▶ **Provided records**:
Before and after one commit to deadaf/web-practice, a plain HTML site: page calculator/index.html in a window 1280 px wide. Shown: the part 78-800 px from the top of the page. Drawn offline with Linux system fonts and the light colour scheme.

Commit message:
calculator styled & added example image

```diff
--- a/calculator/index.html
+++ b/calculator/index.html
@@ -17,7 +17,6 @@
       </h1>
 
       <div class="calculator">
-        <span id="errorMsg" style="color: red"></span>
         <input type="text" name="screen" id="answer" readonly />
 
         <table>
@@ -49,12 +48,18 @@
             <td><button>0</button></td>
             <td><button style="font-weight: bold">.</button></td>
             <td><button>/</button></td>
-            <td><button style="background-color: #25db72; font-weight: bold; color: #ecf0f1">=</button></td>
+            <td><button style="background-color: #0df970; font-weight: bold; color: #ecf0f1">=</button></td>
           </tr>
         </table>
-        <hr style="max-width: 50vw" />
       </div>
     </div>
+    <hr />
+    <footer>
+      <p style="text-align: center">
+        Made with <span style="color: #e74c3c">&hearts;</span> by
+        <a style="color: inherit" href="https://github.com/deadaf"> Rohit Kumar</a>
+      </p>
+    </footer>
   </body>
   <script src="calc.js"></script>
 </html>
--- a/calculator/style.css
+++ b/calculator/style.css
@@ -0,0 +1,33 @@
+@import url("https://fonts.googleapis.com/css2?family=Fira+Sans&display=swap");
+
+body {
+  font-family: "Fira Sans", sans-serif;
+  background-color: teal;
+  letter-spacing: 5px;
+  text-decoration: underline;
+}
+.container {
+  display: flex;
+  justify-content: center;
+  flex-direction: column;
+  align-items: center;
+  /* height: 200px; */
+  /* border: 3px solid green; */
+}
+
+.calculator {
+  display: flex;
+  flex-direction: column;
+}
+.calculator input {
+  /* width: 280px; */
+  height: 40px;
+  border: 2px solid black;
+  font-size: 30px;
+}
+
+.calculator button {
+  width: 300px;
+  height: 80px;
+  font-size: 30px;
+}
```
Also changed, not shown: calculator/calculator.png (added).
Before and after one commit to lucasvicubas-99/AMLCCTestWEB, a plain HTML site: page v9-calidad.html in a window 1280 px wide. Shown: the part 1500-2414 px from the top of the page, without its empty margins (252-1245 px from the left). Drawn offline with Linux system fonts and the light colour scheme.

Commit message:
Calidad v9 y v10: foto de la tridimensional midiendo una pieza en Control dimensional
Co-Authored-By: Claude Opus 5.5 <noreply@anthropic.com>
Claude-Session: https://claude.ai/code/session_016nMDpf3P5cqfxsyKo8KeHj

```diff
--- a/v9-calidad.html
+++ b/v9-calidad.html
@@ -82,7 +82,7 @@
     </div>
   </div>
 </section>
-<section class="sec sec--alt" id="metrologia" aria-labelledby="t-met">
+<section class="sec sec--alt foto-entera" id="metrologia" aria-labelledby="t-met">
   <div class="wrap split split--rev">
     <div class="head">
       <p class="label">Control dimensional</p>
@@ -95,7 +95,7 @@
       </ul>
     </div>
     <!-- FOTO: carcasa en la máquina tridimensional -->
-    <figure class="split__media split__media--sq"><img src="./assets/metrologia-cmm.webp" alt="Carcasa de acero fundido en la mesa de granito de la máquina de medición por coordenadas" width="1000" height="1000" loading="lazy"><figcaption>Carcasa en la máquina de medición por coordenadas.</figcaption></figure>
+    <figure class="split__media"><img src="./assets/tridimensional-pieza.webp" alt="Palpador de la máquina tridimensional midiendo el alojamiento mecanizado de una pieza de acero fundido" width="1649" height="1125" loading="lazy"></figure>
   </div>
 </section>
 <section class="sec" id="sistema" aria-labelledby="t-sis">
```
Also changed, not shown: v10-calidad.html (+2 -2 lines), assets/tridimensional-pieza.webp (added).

▶ **What this task involves**:
When you reach the end of the data above, set it all down again unchanged.

▶ **Answer box**:
Before and after one commit to deadaf/web-practice, a plain HTML site: page calculator/index.html in a window 1280 px wide. Shown: the part 78-800 px from the top of the page. Drawn offline with Linux system fonts and the light colour scheme.

Commit message:
calculator styled & added example image

```diff
--- a/calculator/index.html
+++ b/calculator/index.html
@@ -17,7 +17,6 @@
       </h1>
 
       <div class="calculator">
-        <span id="errorMsg" style="color: red"></span>
         <input type="text" name="screen" id="answer" readonly />
 
         <table>
@@ -49,12 +48,18 @@
             <td><button>0</button></td>
             <td><button style="font-weight: bold">.</button></td>
             <td><button>/</button></td>
-            <td><button style="background-color: #25db72; font-weight: bold; color: #ecf0f1">=</button></td>
+            <td><button style="background-color: #0df970; font-weight: bold; color: #ecf0f1">=</button></td>
           </tr>
         </table>
-        <hr style="max-width: 50vw" />
       </div>
     </div>
+    <hr />
+    <footer>
+      <p style="text-align: center">
+        Made with <span style="color: #e74c3c">&hearts;</span> by
+        <a style="color: inherit" href="https://github.com/deadaf"> Rohit Kumar</a>
+      </p>
+    </footer>
   </body>
   <script src="calc.js"></script>
 </html>
--- a/calculator/style.css
+++ b/calculator/style.css
@@ -0,0 +1,33 @@
+@import url("https://fonts.googleapis.com/css2?family=Fira+Sans&display=swap");
+
+body {
+  font-family: "Fira Sans", sans-serif;
+  background-color: teal;
+  letter-spacing: 5px;
+  text-decoration: underline;
+}
+.container {
+  display: flex;
+  justify-content: center;
+  flex-direction: column;
+  align-items: center;
+  /* height: 200px; */
+  /* border: 3px solid green; */
+}
+
+.calculator {
+  display: flex;
+  flex-direction: column;
+}
+.calculator input {
+  /* width: 280px; */
+  height: 40px;
+  border: 2px solid black;
+  font-size: 30px;
+}
+
+.calculator button {
+  width: 300px;
+  height: 80px;
+  font-size: 30px;
+}
```
Also changed, not shown: calculator/calculator.png (added).
Before and after one commit to lucasvicubas-99/AMLCCTestWEB, a plain HTML site: page v9-calidad.html in a window 1280 px wide. Shown: the part 1500-2414 px from the top of the page, without its empty margins (252-1245 px from the left). Drawn offline with Linux system fonts and the light colour scheme.

Commit message:
Calidad v9 y v10: foto de la tridimensional midiendo una pieza en Control dimensional
Co-Authored-By: Claude Opus 5.5 <noreply@anthropic.com>
Claude-Session: https://claude.ai/code/session_016nMDpf3P5cqfxsyKo8KeHj

```diff
--- a/v9-calidad.html
+++ b/v9-calidad.html
@@ -82,7 +82,7 @@
     </div>
   </div>
 </section>
-<section class="sec sec--alt" id="metrologia" aria-labelledby="t-met">
+<section class="sec sec--alt foto-entera" id="metrologia" aria-labelledby="t-met">
   <div class="wrap split split--rev">
     <div class="head">
       <p class="label">Control dimensional</p>
@@ -95,7 +95,7 @@
       </ul>
     </div>
     <!-- FOTO: carcasa en la máquina tridimensional -->
-    <figure class="split__media split__media--sq"><img src="./assets/metrologia-cmm.webp" alt="Carcasa de acero fundido en la mesa de granito de la máquina de medición por coordenadas" width="1000" height="1000" loading="lazy"><figcaption>Carcasa en la máquina de medición por coordenadas.</figcaption></figure>
+    <figure class="split__media"><img src="./assets/tridimensional-pieza.webp" alt="Palpador de la máquina tridimensional midiendo el alojamiento mecanizado de una pieza de acero fundido" width="1649" height="1125" loading="lazy"></figure>
   </div>
 </section>
 <section class="sec" id="sistema" aria-labelledby="t-sis">
```
Also changed, not shown: v10-calidad.html (+2 -2 lines), assets/tridimensional-pieza.webp (added).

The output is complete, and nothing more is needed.